Depending on your financial circumstances, needs and life choices, it may be better for you to rent rather than buy. Also, it used to be that property prices would mostly steadily increase so a homeowner would sell their house for a good profit. The crash of the housing market a few years ago evidences that this is not always the case. The housing market of today is quite different.
Also, even when the figures look good on paper, the real story may be different. Say a home purchased in the 70s for the price of $50,000 and sold in 2005 for $300,000 which adds up to what appears to be a $250,000 profit. Although there was a 500% increase in price, it does not factor in a number of factors related to the cost of owning a home.
For instance, based on the price, the annual compound return is just 6.15% annually. Inflation was not also factored in. It reduces the returns to an approximate actual return.

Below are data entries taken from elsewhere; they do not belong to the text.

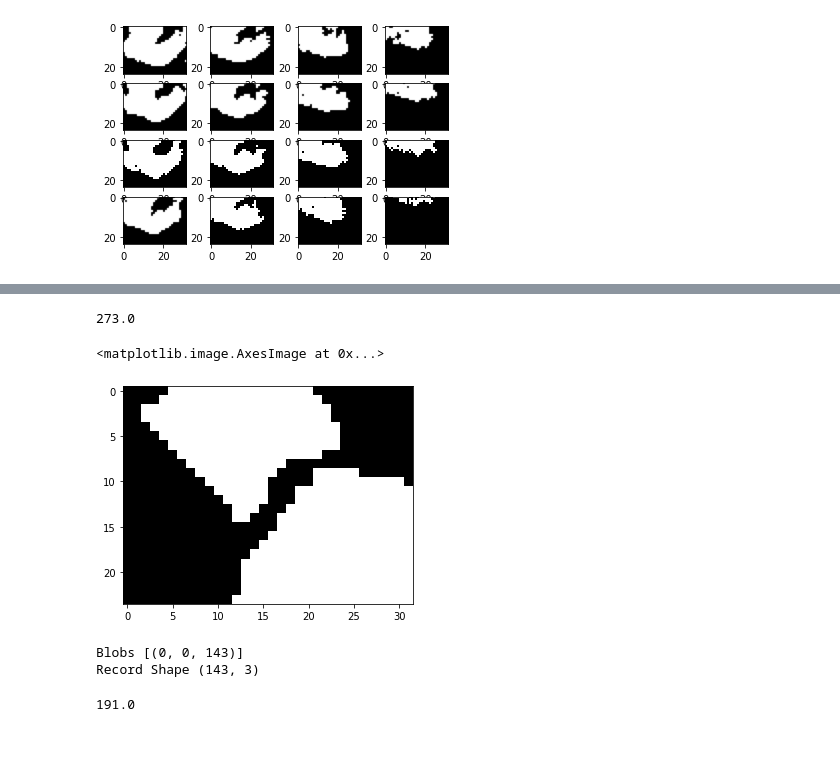
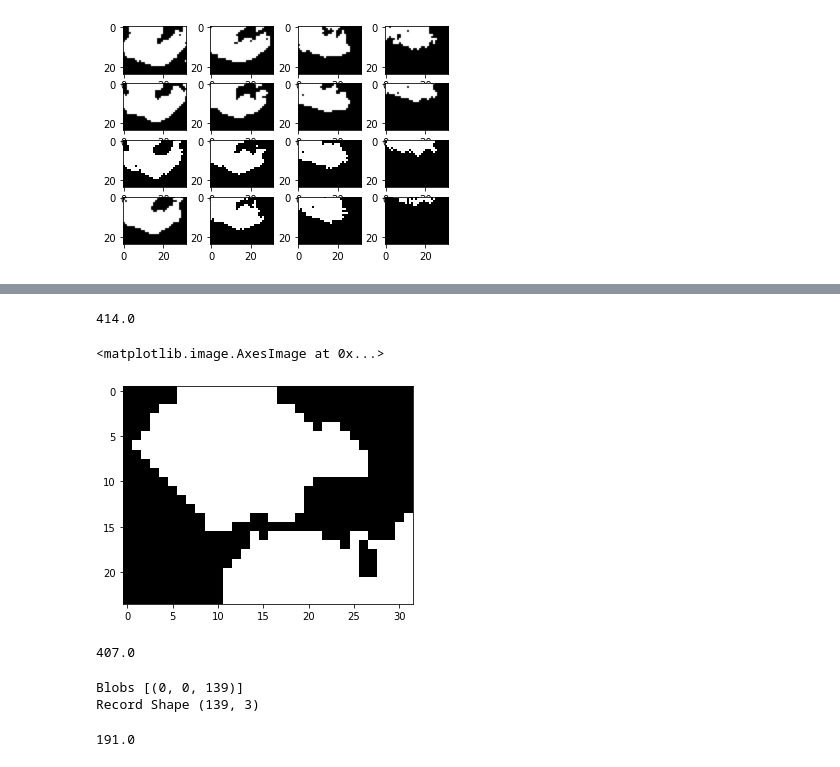
Before and after one commit to nickinack/Occupancy-Estimation, a Jupyter notebook: src/visualize.ipynb, the cells around one changed output, grey strips where cells are left out. Drawn from its saved outputs; the diff is of its cells as text; code cells hidden in the pictures.

```diff
--- a/src/visualize.ipynb
+++ b/src/visualize.ipynb
@@ -23,7 +23,7 @@ def gaussian_pdf(x , sigma , mu):
     pdf1 = (1/(sigma*np.sqrt(2*np.pi)))
     pdf2 = np.exp(-0.5*((x-mu)/sigma)**2)
     return pdf1*pdf2
-n = 0.0010
+n = 0.0015
 mean = np.zeros((235,24,32,16))
 mean[0,:,:,0] = np.copy(data[0,:,:,0])
 sigma = 0.4
@@ -195,12 +172,16 @@ for l in range(0,235):
-# %%
-cnt[223,10]
-# %% [output]
-273.0
+# %%
+cnt[212,0]
+# %% [output]
+414.0
 # %%
-plt.imshow(mrf_event[210,:,:,15] , cmap='Greys')
+plt.imshow(mrf_event[209,:,:,12] , cmap='Greys')
 # %% [output]
 <matplotlib.image.AxesImage at 0x...>
-[figure, old version]
+[figure, new version]
+# %%
+cnt[209,12]
+# %% [output]
+407.0
 # %%
 # Blob detection
 # Use Recursive Blob Detection method (Similar to DBSCAN)
@@ -266,8 +247,8 @@ for i in range(0,24):
 print("Blobs" , blobs)
 print("Record Shape" , np.shape(record))
 # %% [output]
-Blobs [(0, 0, 143)]
-Record Shape (143, 3)
+Blobs [(0, 0, 139)]
+Record Shape (139, 3)
 # %%
 blobs = []
 for l in range(0,235):
```
Also changed, not shown: parts of 12 cells of this notebook, 2 other files.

There is also mortgage interest, homeowners insurance, taxes and the cost of maintenance and repairs incurred from when the house was bought up to the time it was sold.
In the final analysis, what looks like a sweet deal may actually have been a loss. It does not always work out this way but it is important to understand the figures and understand that you will not necessarily be able to sell your house at a profit should you ever choose to do so.
Myth 2: You will always get added tax deduction for your mortgage interest
Mortgage interest is deductible but it is not always wise for you to take the deduction. This is an individual matter and you should talk to your accountant or mortgage advisor before you decide. To accept the mortgage interest deduction, you have to itemize each deduction as compared to taking a standard deduction. Typically, standard deductions are higher than itemized deductions. It would therefore not make a lot of financial sense to choose to itemize your deductions.
Myth 3: Paying down your mortgage as fast as possible is always best
This advice became popular during the high interest rate 1980s. However, the advice may not have been ideal even at that time. Homeowners tend to focus on the interest rates and get into a panic. However, putting everything you get into paying into your mortgage may not be the best. There may be other uses for the money that would be more profitable.
For instance, you may choose to make long-term investments such as in stocks and bonds that would bring you some very good returns over the years. If you own a business, you can invest into expanding and diversifying it.
The important factor to consider is the rate of return. Work out which ones puts you in a better financial position in the long run: is it the saving you’ll make when you pay down the mortgage or the returns you would make from the investments that you make? Creating wealth is all about making your money work for you.
Bonus Myth: The Perfect Home
There is another myth that those buying a first home are especially susceptible to. It is the myth of the perfect house. With a first home, the focus should be on a home you can afford depending on your financial situation.
While there is nothing wrong with having the highest aspirations about the house that you buy, reality must reign. Otherwise, your mortgage applications will keep on getting turned down because lenders feel you cannot afford the payments or you will get yourself into a corner with a house that you can’t really afford.
If what you can afford is a smaller house, a fixer-upper or a home in a location that is different from what you wanted, take it. You can always remodel and renovate or wait for it to gain value and sell. There are renovation loans that lend buyers the money to buy the home and finance the necessary renovations.
What’s right for you?
When it comes to mortgages especially buying your first home, the fact is that there is no black or white or hard and fast rules that work for everyone. It depends on your individual financial circumstances. Take the time to do thorough research into the options. Listen to your mortgage advisor or broker too and use a mortgage calculator to see both the small and the big picture.